Seeing your work on the wall is a great feeling.
The first reason, and the simplest is that there is NOTHING like seeing your work up on a gallery wall. I mean it, nothing. Many of us tell ourselves…. “I make work for myself, as an outlet. I don’t make pictures for other people.” This is noble and brave to say, but there is something much more gratifying and beautiful about putting what feels like a small piece of yourself up on a wall in a gallery for other people to examine.
You will learn about your work
Whether they “get it” or not, opening up yourself to other people is rewarding. They will see things about your images that you had no idea is in them or point out things you could have done better. Both of these experiences make you a better artist. Talking about your work with jurors, gallery owners and the general public is one of the best ways to feel more confident in your work and your ideas. You’ll meet people along the way that become your fans, and hopefully collectors. When a curator enjoys working with you, they will remember you and your work for future exhibitions. That level of personal engagement is valuable to your art career.
Sometimes you won’t be accepted to the show
If you don’t get into the show, just remember rejection is a normal part of being an artist. You work isn’t going to fit every show or strike every juror’s fancy. Sometimes the competition is fierce. Don’t take it personally. Keep making work. Keep submitting your work and putting yourself out there.
Tips and advice
Follow the call for entries to the letter. Some shows are so competitive that the slightest deviation on your part from the requirements will immediately disqualify you.
Be sure to have someone read your artist statement and biography to give you feedback.
Pay attention to deadlines so that you don’t over-commit yourself.
Research new shows you haven’t heard about before. Be sure that the show, the gallery, the juror are all reputable and that the submission fee isn’t too outrageous. (More on that in another post)
Use an inventory application to manage your submissions like PhotoWorkflo. I’m not joking, and I realize this is a shameless plug. BUT before PhotoWorkflo was up and running I had one body of work. I had two photos chosen for a local art show and was super excited about it. I went to grab those framed pieces out of my bedroom closet (which is not where you should store your work, by the way), and realized that one of the images wasn’t there, it was hanging in the lab at my alma mater for an alumni show. I had ONE BODY OF WORK, and I couldn’t keep track of it. PhotoWorkflo keeps track of this stuff for you, so you don’t have to email the lab manager and say, “Hey do you still have this picture, and can I get it back in time for this other show?” Instead of not knowing where the print is located, you can see on your dashboard where your pieces are, and when they are being returned to you. Win win.
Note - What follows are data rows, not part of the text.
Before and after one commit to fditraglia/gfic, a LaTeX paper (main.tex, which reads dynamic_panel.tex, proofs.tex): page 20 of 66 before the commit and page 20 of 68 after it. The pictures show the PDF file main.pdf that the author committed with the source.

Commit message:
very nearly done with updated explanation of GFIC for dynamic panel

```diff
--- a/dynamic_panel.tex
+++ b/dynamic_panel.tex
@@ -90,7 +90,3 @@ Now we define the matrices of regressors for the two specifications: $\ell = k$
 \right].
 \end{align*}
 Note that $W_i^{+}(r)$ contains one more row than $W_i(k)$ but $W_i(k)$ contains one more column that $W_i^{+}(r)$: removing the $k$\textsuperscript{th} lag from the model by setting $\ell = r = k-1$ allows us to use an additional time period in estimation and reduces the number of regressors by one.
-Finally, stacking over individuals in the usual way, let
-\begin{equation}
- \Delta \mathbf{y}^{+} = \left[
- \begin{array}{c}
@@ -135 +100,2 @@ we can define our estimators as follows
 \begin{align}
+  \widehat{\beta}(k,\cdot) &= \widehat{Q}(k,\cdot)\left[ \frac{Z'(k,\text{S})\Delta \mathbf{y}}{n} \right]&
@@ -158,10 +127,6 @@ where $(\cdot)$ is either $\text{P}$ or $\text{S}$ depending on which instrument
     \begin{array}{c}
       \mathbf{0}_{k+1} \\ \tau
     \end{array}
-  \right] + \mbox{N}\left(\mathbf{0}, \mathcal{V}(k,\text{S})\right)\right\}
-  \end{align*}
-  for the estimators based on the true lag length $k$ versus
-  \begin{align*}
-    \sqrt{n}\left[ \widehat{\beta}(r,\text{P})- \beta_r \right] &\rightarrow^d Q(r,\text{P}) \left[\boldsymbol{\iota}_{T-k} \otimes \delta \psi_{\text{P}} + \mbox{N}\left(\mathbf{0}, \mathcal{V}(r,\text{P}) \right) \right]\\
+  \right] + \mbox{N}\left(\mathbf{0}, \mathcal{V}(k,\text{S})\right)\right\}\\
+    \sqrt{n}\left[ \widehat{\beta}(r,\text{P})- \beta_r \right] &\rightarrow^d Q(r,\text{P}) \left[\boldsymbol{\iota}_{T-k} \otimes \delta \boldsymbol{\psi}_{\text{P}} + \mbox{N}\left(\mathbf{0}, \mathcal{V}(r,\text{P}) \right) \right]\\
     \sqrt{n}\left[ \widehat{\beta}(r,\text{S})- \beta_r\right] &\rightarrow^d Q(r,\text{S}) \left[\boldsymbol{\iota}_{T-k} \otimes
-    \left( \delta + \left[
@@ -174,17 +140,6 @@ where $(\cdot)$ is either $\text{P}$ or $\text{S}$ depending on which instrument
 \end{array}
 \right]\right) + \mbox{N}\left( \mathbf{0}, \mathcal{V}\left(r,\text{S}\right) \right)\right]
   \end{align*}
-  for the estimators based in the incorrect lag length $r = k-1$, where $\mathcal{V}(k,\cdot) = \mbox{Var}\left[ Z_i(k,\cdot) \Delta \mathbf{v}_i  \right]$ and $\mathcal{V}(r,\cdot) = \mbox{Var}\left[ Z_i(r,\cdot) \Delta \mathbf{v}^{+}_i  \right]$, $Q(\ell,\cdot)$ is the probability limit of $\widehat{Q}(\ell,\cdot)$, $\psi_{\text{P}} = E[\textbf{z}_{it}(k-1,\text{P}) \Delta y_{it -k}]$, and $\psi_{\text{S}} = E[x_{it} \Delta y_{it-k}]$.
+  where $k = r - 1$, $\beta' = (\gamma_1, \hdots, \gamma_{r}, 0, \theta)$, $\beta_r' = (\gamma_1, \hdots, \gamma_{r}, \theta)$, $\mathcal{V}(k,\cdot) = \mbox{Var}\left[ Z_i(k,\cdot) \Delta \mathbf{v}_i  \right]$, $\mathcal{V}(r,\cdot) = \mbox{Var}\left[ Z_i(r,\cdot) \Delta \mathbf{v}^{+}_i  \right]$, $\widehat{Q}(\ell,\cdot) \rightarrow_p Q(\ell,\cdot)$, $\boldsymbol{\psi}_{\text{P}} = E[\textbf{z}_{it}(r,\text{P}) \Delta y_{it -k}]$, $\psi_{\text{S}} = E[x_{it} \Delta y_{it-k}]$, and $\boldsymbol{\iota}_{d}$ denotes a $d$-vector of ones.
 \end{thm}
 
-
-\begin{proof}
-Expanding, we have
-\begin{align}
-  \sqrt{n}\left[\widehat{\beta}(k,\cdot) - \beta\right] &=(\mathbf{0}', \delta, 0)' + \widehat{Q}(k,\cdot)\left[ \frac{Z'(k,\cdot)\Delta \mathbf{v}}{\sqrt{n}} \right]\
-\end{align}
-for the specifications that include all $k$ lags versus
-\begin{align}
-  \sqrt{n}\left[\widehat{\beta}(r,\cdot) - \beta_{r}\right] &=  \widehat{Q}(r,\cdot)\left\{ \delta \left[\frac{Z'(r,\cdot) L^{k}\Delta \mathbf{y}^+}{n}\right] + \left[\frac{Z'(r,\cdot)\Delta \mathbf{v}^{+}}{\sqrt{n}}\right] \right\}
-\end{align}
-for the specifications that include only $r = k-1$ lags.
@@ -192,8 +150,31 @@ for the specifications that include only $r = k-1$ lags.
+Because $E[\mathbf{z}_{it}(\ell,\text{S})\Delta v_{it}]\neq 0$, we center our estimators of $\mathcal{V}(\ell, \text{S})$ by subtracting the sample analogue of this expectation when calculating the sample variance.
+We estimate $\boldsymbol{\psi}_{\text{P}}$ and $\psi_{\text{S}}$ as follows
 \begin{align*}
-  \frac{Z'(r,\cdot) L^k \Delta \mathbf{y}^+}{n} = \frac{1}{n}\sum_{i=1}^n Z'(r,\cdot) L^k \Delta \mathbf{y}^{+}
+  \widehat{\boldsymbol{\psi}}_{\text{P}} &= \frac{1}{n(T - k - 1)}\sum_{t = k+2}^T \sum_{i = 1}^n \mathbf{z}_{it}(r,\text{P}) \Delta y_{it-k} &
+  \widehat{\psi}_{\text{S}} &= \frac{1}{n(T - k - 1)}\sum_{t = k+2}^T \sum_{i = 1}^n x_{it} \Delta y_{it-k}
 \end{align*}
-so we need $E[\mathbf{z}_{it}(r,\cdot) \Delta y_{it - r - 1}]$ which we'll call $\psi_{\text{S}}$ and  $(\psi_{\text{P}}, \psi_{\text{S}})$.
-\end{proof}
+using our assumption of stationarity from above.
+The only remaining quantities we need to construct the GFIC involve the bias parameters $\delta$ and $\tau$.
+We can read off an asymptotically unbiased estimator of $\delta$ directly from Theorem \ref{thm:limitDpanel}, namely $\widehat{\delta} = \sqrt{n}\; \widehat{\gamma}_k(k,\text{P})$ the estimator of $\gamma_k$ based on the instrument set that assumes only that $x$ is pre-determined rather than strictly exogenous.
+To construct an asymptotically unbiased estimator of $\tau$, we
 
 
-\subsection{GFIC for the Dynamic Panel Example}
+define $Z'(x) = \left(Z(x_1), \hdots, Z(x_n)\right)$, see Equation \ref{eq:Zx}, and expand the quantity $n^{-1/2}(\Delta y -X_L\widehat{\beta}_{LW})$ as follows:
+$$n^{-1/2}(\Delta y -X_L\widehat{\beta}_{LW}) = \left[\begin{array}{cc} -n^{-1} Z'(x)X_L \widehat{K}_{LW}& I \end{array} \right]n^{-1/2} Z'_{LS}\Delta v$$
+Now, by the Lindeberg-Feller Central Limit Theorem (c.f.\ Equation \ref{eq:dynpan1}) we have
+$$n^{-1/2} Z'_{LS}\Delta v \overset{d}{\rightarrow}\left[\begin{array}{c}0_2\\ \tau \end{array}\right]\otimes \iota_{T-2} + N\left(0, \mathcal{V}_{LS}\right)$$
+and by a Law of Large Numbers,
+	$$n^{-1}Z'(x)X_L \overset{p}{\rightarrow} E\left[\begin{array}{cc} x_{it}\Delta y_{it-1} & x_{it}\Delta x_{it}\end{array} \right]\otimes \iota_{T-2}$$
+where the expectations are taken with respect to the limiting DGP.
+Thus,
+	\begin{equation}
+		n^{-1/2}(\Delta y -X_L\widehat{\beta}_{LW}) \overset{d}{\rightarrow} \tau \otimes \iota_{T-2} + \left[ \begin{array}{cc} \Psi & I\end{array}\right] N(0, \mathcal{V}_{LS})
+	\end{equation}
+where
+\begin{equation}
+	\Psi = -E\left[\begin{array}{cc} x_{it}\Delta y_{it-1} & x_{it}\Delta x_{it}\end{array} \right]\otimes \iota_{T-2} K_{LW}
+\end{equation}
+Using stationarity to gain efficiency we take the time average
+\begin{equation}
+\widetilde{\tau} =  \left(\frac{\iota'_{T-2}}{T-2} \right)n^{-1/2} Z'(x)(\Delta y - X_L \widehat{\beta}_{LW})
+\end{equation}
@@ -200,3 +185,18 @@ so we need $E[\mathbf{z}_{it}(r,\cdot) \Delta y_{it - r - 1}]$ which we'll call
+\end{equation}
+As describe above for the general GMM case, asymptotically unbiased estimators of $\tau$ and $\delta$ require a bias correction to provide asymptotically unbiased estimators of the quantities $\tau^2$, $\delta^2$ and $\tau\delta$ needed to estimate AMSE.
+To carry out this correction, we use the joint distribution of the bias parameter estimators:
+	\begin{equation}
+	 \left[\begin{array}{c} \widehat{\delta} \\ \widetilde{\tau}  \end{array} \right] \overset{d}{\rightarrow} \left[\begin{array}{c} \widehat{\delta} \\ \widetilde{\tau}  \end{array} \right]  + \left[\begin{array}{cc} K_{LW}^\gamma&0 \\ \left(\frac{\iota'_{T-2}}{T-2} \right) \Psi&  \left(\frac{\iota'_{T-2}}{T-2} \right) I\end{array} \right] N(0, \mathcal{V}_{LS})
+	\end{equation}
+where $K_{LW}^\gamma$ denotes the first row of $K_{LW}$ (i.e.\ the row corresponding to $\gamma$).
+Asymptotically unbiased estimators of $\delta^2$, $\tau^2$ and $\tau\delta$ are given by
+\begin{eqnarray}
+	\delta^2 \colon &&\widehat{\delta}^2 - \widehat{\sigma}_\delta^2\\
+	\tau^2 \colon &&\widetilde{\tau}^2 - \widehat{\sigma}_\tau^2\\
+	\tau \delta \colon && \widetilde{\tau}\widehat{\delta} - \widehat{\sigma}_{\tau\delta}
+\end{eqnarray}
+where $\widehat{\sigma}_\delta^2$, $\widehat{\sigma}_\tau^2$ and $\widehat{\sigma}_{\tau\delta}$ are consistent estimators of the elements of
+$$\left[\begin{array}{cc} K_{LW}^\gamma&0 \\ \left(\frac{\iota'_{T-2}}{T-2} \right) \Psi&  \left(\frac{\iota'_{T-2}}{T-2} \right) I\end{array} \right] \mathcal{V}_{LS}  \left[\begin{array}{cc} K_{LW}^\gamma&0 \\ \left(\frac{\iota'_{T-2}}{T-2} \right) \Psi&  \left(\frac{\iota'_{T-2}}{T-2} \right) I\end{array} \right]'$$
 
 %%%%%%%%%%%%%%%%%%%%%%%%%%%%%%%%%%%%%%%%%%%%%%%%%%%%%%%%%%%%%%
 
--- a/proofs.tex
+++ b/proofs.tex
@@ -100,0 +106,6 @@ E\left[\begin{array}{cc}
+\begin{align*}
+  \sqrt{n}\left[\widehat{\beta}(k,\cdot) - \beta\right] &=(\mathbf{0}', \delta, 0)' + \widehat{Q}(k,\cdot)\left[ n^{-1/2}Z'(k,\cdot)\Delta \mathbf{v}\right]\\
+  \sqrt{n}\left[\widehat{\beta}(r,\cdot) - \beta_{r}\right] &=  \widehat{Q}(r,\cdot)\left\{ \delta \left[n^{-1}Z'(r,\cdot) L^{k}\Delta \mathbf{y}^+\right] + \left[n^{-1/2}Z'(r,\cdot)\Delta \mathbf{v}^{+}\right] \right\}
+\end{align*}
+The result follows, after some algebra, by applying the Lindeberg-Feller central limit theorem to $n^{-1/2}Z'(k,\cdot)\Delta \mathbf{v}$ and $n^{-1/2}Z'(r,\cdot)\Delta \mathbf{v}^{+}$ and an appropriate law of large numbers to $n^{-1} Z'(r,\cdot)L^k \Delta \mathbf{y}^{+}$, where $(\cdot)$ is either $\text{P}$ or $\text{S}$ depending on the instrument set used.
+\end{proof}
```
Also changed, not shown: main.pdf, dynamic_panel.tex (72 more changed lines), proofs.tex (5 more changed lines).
My favorite feature is the ability to keep all your artist statements and documents in one place. This makes it easy to create a nice little zip file with all the documents and images needed for a particular submission. In the future, PhotoWorkflo plans to roll out a call for entry feature on the site that allows you to find out what shows are looking for work. All of this in the same place. Pretty cool.
So fellow students and recent graduates, don’t be afraid to put yourself out there and submit your work to juried shows. Pick shows you know well, or others recommend to you, select jurors that you think might respond to your photographs, and make sure you follow all the call requirements and deadlines to give yourself the best chance for success.